I have 5 red tip photinia hedges totally 26 plants. They are around 22 years old and are planted between 4 to 5 feet apart. I have been battling black spot disease for many years. Each hedge gets the disease at a different level. I have been treating the disease by pruning affected leaves and removing leaves from underneath the plants.. I have also spayed with Lily Miller Kop-R-Spray. Generally with good results after a couple of treatments. I have two questions. First, how can I treat the plants for the remainder of this year and going into next year to prevent this problem. Second, I have pruned the hedges down to 10'. I would like to lower them to 8'. Can this be done now, or should I wait until the plants are in a healthier state. Thanks of your reply.

Lane County Oregon

3 Responses

Thank you for your question about your photinia. There is a great 'sister question' from a gardener in Benton County that answers your question about the disease, and has links to some control mechanisms and effective chemicals. Lilly Miller Kop-R-Spray (from copper ammonium complex) is actually not approved for use on photinia, nor is it listed as being effective against the fungus Entomosporium maculatum, which is the source of the black spot.

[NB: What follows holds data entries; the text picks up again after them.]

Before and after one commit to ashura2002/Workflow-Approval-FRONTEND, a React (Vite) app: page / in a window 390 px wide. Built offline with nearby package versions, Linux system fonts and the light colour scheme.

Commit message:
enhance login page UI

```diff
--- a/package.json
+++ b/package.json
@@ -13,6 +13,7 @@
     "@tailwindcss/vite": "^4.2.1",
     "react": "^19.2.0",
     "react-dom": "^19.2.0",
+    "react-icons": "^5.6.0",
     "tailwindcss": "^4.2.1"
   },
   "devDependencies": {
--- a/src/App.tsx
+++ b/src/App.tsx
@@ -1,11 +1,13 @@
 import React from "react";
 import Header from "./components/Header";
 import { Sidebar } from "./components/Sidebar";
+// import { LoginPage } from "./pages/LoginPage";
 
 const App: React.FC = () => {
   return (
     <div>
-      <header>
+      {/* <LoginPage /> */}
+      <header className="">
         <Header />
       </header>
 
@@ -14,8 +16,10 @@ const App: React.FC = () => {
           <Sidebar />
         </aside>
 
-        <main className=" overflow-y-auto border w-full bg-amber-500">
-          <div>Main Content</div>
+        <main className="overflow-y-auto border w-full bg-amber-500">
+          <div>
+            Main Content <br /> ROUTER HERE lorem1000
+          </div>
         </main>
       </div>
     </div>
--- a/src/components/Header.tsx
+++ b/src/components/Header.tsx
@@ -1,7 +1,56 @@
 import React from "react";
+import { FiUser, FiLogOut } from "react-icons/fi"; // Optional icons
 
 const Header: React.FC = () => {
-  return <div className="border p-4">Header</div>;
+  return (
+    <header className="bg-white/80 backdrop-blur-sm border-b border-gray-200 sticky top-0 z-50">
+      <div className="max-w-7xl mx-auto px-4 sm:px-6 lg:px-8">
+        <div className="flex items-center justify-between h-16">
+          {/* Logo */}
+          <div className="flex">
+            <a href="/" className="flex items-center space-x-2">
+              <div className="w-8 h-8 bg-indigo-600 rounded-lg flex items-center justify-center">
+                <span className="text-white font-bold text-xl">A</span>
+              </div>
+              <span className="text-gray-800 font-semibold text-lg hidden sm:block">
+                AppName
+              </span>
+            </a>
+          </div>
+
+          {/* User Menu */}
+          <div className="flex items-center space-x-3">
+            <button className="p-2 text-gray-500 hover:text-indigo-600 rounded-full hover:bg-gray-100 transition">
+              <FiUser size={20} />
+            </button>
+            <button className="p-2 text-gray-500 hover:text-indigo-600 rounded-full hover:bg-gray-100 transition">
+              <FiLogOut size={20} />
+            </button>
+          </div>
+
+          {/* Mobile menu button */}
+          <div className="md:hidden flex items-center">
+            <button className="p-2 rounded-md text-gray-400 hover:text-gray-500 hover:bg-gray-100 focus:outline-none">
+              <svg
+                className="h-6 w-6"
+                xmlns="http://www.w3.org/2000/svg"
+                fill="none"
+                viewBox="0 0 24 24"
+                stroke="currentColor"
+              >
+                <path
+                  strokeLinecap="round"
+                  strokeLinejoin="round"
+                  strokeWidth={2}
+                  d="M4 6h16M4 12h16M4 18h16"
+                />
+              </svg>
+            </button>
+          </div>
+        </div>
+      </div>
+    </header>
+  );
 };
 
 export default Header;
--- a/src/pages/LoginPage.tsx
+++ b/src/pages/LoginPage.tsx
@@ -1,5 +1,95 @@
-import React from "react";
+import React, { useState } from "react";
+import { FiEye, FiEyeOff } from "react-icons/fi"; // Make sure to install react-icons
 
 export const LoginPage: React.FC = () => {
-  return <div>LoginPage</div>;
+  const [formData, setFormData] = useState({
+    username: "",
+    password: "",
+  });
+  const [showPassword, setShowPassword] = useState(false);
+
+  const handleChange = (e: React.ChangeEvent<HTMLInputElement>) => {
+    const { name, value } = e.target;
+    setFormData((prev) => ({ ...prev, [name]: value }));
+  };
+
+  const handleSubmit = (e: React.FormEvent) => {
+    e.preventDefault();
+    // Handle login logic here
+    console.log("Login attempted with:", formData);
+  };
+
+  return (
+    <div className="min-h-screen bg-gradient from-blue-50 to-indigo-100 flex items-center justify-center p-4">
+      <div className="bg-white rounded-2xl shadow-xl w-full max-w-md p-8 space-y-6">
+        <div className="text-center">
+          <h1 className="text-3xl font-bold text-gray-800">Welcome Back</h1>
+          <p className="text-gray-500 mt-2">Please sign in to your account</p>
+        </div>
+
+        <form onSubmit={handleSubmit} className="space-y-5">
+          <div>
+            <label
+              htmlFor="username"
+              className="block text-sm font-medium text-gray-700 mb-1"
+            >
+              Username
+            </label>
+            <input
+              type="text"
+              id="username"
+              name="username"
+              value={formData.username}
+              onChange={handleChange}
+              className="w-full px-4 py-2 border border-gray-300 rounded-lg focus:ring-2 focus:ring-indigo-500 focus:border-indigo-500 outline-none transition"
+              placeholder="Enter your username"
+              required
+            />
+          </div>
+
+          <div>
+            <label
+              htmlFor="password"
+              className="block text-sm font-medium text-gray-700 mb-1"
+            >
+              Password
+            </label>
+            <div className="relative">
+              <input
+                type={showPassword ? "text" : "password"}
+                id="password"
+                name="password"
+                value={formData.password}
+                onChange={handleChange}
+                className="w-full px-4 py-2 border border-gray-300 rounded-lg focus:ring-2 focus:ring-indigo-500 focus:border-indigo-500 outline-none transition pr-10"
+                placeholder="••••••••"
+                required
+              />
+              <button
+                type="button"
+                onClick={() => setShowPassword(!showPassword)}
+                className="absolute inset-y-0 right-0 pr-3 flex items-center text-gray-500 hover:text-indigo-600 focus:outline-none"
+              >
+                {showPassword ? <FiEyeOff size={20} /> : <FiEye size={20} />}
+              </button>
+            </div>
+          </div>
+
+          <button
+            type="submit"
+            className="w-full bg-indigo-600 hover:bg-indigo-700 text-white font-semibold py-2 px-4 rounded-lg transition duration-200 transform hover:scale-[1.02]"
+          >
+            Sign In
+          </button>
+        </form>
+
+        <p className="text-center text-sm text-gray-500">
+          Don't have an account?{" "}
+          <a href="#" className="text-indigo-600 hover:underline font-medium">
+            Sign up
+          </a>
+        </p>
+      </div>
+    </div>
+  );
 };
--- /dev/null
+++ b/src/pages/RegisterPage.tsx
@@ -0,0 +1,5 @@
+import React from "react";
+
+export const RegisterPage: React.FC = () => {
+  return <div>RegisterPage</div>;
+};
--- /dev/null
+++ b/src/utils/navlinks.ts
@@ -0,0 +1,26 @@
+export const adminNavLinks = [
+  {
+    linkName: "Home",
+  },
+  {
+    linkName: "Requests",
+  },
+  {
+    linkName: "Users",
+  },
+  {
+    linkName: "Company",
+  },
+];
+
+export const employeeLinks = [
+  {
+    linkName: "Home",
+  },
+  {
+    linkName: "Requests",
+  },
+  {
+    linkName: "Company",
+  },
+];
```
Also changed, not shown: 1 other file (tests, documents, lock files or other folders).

If the cultural controls listed in the Clemson U. article, above, are not effective, the chemical controls recommended are chlorothalonil, propiconazole and muclobutanil. (The commercial brand names are listed there as well.) As the article suggests, this requires spraying every 2 to 3 weeks.

As to your pruning question, these cultural control suggestions are pertinent:

" Prune red tips in the winter when they are dormant. Pruning during the growing season will encourage new growth, which is highly susceptible to attack by the fungus. Mature leaves are more resistant to leaf spot.

  • Rake up and discard fallen leaves, and remove infected plant material. Apply fresh mulch around plants to cover any leaves that were missed. These practices reduce the amount of fungus present in the spring, resulting in less infection.
  • Provide excellent air circulation. This often means thinning out a few plants in a hedge.
  • Avoid wetting the leaves when watering. Splashing water spreads the fungus.
  • Avoid summer fertilization that will promote new growth late in the season.

BTW, here's a link to an article about Lilly Miller Kop-R-Spray that you might find interesting. Six years old, but some information is still relevant.

Hope this is helpful. Good luck!

Thank you for the quick response. I looked at the Benton County Master Gardener post and it says to prune in late winter. Would this mean the time range to prune would be from early February to early March?

Indeed! You want to prune most--but not all--woody perennial shrubs while they are dormant. That is, there are no leaves that are photosynthesizing, so no sugars are going to the roots and above-ground structure. Once you see leaf buds, it can be too late. Having said that, with our wacky weather, it's hard to predict when our plants will break dormancy!